PROBLEM REQUIREMENTS: Copy each line of the records below that has "film" in it.

________________

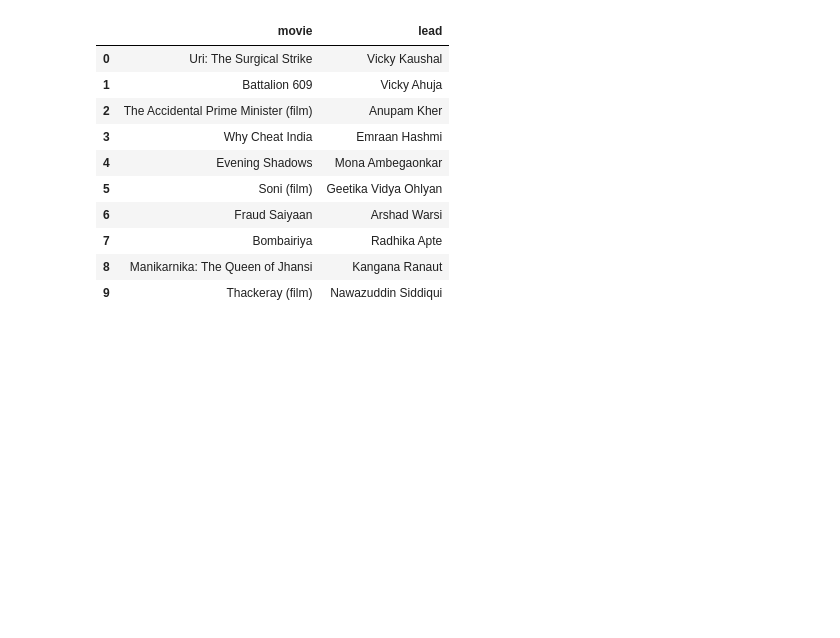
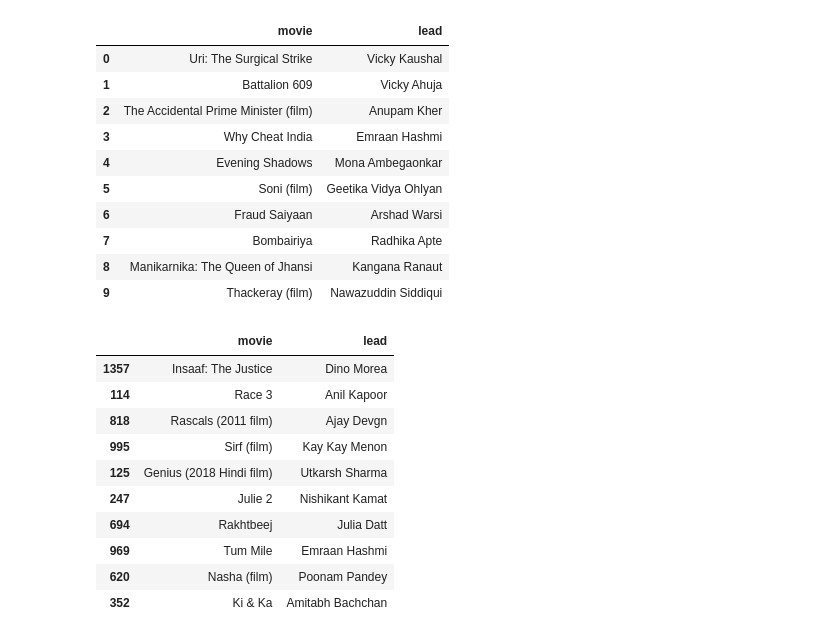
Before and after one commit to jhalucky/KPP-Keep-Practicing-Python, a Jupyter notebook: pandas/working.ipynb, the cells around one changed output. Saved outputs shown, nothing was run; the diff lists cells and outputs as text; code cells hidden in the pictures; blank space fills up the shorter version.

Commit message:
feat: sample

```diff
--- a/pandas/working.ipynb
+++ b/pandas/working.ipynb
@@ -131,3 +131,17 @@ movies.head(10)
 | 7 | Bombairiya | Radhika Apte |
 | 8 | Manikarnika: The Queen of Jhansi | Kangana Ranaut |
 | 9 | Thackeray (film) | Nawazuddin Siddiqui |
+# %%
+movies.sample(10)
+# %% [output]
+|  | movie | lead |
+| 1357 | Insaaf: The Justice | Dino Morea |
+| 114 | Race 3 | Anil Kapoor |
+| 818 | Rascals (2011 film) | Ajay Devgn |
+| 995 | Sirf (film) | Kay Kay Menon |
+| 125 | Genius (2018 Hindi film) | Utkarsh Sharma |
+| 247 | Julie 2 | Nishikant Kamat |
+| 694 | Rakhtbeej | Julia Datt |
+| 969 | Tum Mile | Emraan Hashmi |
+| 620 | Nasha (film) | Poonam Pandey |
+| 352 | Ki & Ka | Amitabh Bachchan |
```
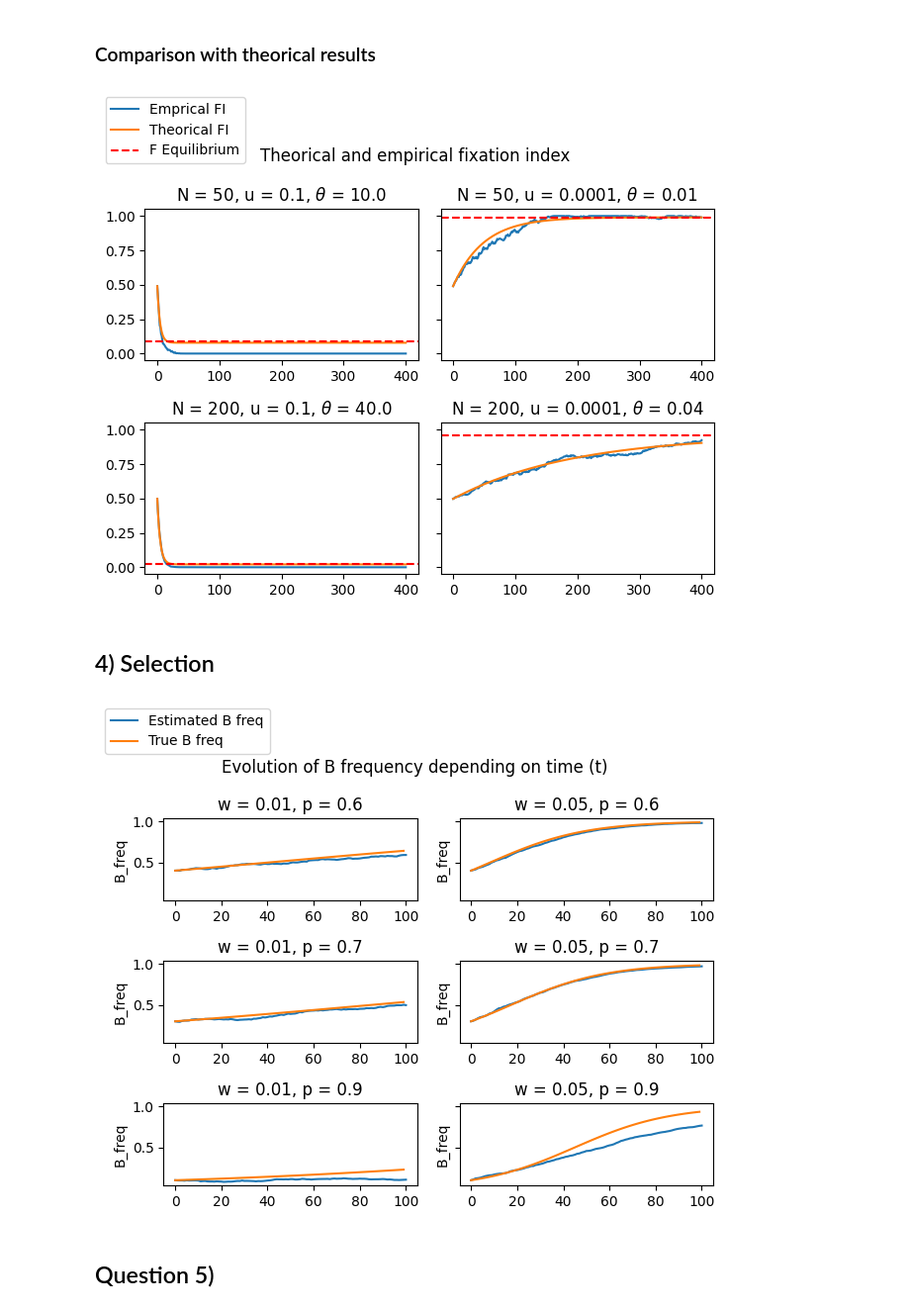
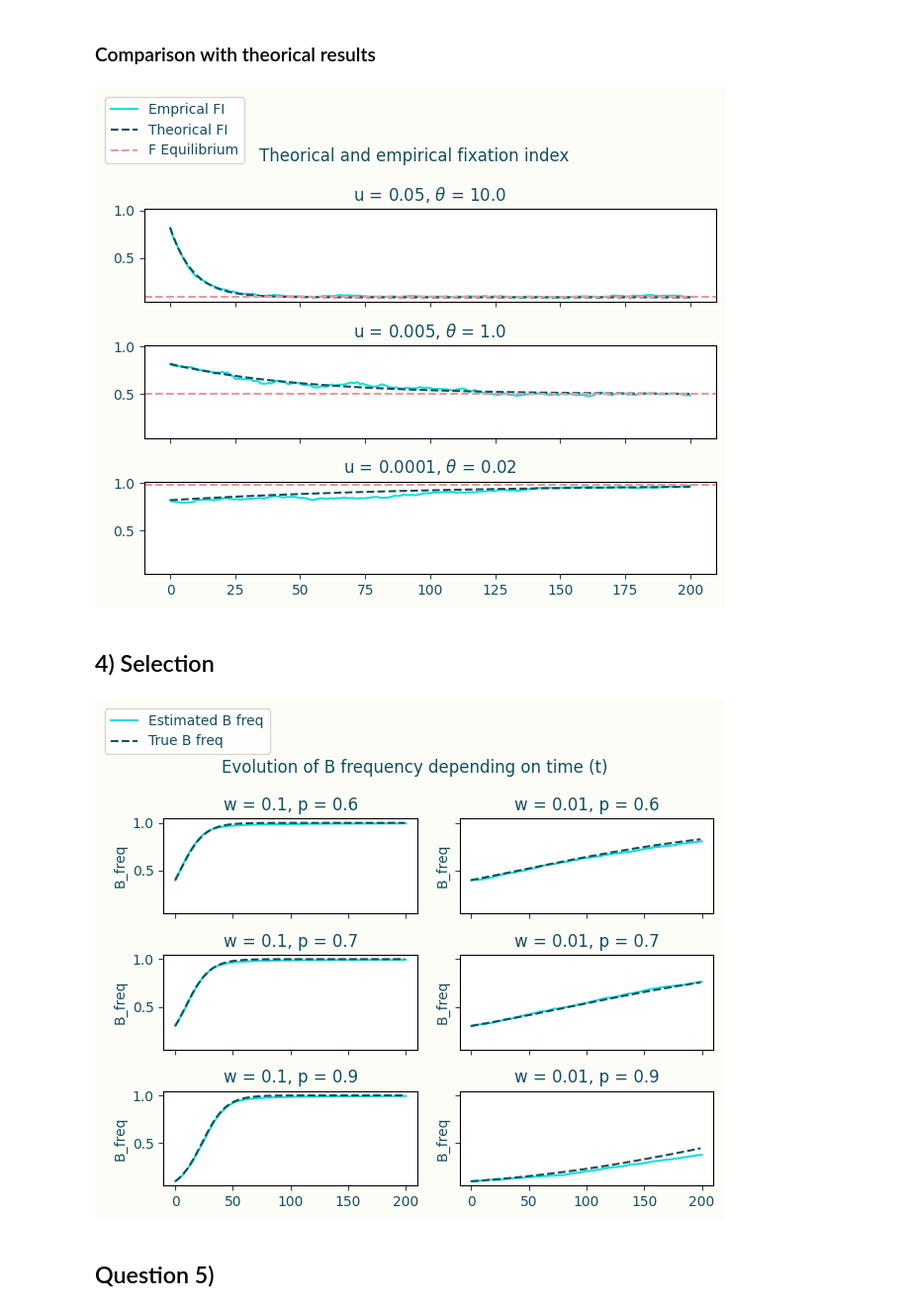
Before and after one commit to ConstensouxAlexis/GPOP, a Jupyter notebook: model.ipynb, the cells around one changed output. Shown at 99% size. Drawn from its saved outputs; the diff is of its cells as text; code cells hidden in the pictures.

```diff
--- a/model.ipynb
+++ b/model.ipynb
@@ -267,10 +486,10 @@ class MutationModel:
 
     Methods
     -------
-    mutations_simulation(N, p, u, t):
+    simulation:
         Run a mutation model simulation with given parameters
 
-    estimate_simulation_parameters(N, p, t, nb_simulations):
+    estimate_simulation_parameters:
         Run several simulations to estimate frequencies
     """
 
@@ -295,8 +514,6 @@ class MutationModel:
 
         # 2 - Get identical alleles
         identical_alleles = allele_pairs[allele_pairs[:, 0] == allele_pairs[:, 1]]
-        # Remove mutated alleles
-        identical_alleles = identical_alleles[identical_alleles[:, 0] != "M"]
 
         # 3 - Compute fixation index
         fixation_index = len(identical_alleles) / len(self.idx_couples)
@@ -312,10 +529,10 @@ class MutationModel:
         nb_A = round(self.p * self.N)
         nb_B = self.N - nb_A
         # Create population of size N, with alleles A and B on random individuals
-        population = np.concatenate((np.full(nb_A, "A"), np.full(nb_B, "B")))
+        population = np.concatenate((np.full(nb_A, "A"), np.full(nb_B, "B")), dtype=object)
         return population
 
-    def mutations_simulation(self):
+    def simulation(self):
         """
         Simulate evolution of 2 alleles A and B in a population of haploid individuals,
         with mutation
@@ -335,7 +552,6 @@ class MutationModel:
         -------
         population_evolution : list of lists
             Each sublist describes the population at time t
-            Sublists is composed of 1 (allele A), -1 (allele B), and 0 (mutated allele)
         fixation indexes : list of proba
             Contains computed fixation index at each generation
         """
@@ -352,10 +568,15 @@ class MutationModel:
         population_evolution = [population]
         fixation_indexes = [self.get_fixation_index(population)]
 
+        # Each mutation will be encoded by a unique id
+        get_mutation_id = np.vectorize(lambda allele_idx: f"M_{generation}_{allele_idx}")
+
         for generation in range(self.t):
             # Retrieve genes that mutates
             mutated_alleles_index = np.where(mutation_matrix[generation] < self.u)
-            population[mutated_alleles_index] = "M"
+
+            if np.size(mutated_alleles_index) > 0:
+                population[mutated_alleles_index] = get_mutation_id(mutated_alleles_index)
 
             # Retrieve parents of pop t+1
             parents = parents_matrix[generation]
@@ -384,7 +605,7 @@ class MutationModel:
         """
         all_fixation_indexes = []
         for simulation in tqdm(range(self.nb_simulations)):
-            _, fixation_indexes = self.mutations_simulation()
+            _, fixation_indexes = self.simulation()
             all_fixation_indexes.append(fixation_indexes)
 
         avg_fixation_indexes = np.mean(all_fixation_indexes, axis=0)
@@ -424,29 +645,29 @@ class MutationModel:
 ### Comparison with theorical results
 # %%
 N = 100 # Population size
-p = 0.5 # Initial allele A frequency
+p = 0.9 # Initial allele A frequency
 u = 0.1 # mutation rate
-t = 400 # Number of generations
+t = 200 # Number of generations
 model_mutation = MutationModel(N, p, u, t, 30)
 
-f, axes = plt.subplots(2, 2, sharey=True)
-(sp1, sp2), (sp3, sp4) = axes[0], axes[1]
-N_values = [50, 50, 200, 200]
-u_values = [0.1, 0.0001, 0.1, 0.0001]
-for N, u, sp in zip(N_values, u_values, [sp1, sp2, sp3, sp4]):
+f, axes = plt.subplots(3, 1, sharey=True, sharex=True)
+(sp1, sp2, sp3) = axes
+N_values = [100, 100, 100]
+u_values = [0.05, 0.005, 0.0001]
+for N, u, sp in zip(N_values, u_values, [sp1, sp2, sp3]):
     model_mutation.update_N(N)
     model_mutation.update_u(u)
     avg_fixation_indexes = model_mutation.estimate_fixation_index()
     true_fixation_indexes = model_mutation.theorical_fixation_index()
-    sp.plot(avg_fixation_indexes)
-    sp.plot(true_fixation_indexes)
-    sp.axhline(y=model_mutation.f_eq, color="red", linestyle="--", label=f"y = {model_mutation.f_eq}")
-    sp.set_title(rf"N = {model_mutation.N}, u = {model_mutation.u}, $\theta$ = {model_mutation.theta}")
+    sp.plot(avg_fixation_indexes, color="#11dfdf")
+    sp.plot(true_fixation_indexes, color="#134f5c", linestyle="--")
+    sp.axhline(y=model_mutation.f_eq, color="#ea9999", linestyle="--", label=f"y = {model_mutation.f_eq}")
+    sp.set_title(rf"u = {model_mutation.u}, $\theta$ = {model_mutation.theta}")
 f.legend(["Emprical FI", "Theorical FI", "F Equilibrium"], loc='upper left', bbox_to_anchor=(0, 1.1), ncol=1)
 f.suptitle("Theorical and empirical fixation index")
 f.tight_layout()
 # %% [output]
-[figure, old version]
+[figure, new version]
 # %% [markdown]
 ## 4) Selection
 # %%
@@ -575,30 +794,30 @@ class FitnessModel:
     def update_w(self, new_w):
         self.w = new_w
 # %%
-N = 100 # Population size
+N = 500 # Population size
 p = 0.5 # Initial allele A frequency
 w = 0.1 # fitness
-t = 100 # Number of generations
+t = 200 # Number of generations
 model_fitness = FitnessModel(N, p, w, t, 30)
 
-f, axes = plt.subplots(3, 2, sharey=True)
+f, axes = plt.subplots(3, 2, sharey=True, sharex=True)
 (sp1, sp2), (sp3, sp4), (sp5, sp6) = axes[0], axes[1], axes[2]
 p_values = [0.6, 0.6, 0.7, 0.7, 0.9, 0.9]
-w_values = [0.01, 0.05, 0.01, 0.05, 0.01, 0.05]
+w_values = [0.1, 0.01, 0.1, 0.01, 0.1, 0.01]
 for p, w, sp in tqdm(zip(p_values, w_values, [sp1, sp2, sp3, sp4, sp5, sp6])):
     model_fitness.update_p(p)
     model_fitness.update_w(w)
     (avg_A_freq, avg_B_freq) = model_fitness.estimate_simulation_parameters()
     (true_A_freq, true_B_freq) = model_fitness.theorical_frequencies()
-    sp.plot(avg_B_freq)
-    sp.plot(true_B_freq)
+    sp.plot(avg_B_freq, color="#11dfdf")
+    sp.plot(true_B_freq, color="#134f5c", linestyle="--")
     sp.set_ylabel("B_freq")
     sp.set_title(rf"w = {model_fitness.w}, p = {model_fitness.p}")
 f.legend(["Estimated B freq", "True B freq"], loc='upper left', bbox_to_anchor=(0, 1.1))
 f.suptitle("Evolution of B frequency depending on time (t)")
 f.tight_layout()
 # %% [output]
-[figure, old version]
+[figure, new version]
 # %% [markdown]
 ## Question 5)
 # %%
```
Also changed, not shown: parts of 32 cells of this notebook.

________________

RESPONSE TO THE EXERCISE:
 | 9 | Thackeray (film) | Nawazuddin Siddiqui |
+| 818 | Rascals (2011 film) | Ajay Devgn |
+| 995 | Sirf (film) | Kay Kay Menon |
+| 125 | Genius (2018 Hindi film) | Utkarsh Sharma |
+| 620 | Nasha (film) | Poonam Pandey |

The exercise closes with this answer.